  1. +Katherine Brent, b. 1649, 'Peace Plantation', Stafford, Maryland, d. 1690, Calvert County, Maryland.
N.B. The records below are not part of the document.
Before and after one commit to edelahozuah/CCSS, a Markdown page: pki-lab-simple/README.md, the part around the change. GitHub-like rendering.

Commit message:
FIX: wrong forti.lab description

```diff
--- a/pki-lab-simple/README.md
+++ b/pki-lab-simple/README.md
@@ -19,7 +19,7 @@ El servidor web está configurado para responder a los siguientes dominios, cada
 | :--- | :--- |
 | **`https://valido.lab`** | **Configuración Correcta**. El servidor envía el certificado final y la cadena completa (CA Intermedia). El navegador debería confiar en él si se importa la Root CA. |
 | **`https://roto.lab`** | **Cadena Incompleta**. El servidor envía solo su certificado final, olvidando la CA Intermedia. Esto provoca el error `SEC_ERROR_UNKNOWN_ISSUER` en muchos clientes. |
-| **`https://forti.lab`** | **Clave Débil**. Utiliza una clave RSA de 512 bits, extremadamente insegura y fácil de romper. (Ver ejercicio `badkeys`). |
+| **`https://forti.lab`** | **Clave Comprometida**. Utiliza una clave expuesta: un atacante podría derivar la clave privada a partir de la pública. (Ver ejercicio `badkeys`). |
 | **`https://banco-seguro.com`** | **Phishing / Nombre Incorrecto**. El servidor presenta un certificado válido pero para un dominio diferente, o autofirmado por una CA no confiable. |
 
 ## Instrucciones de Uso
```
  2. +Brent, b. Bef. 1669, d. Aft. 1701.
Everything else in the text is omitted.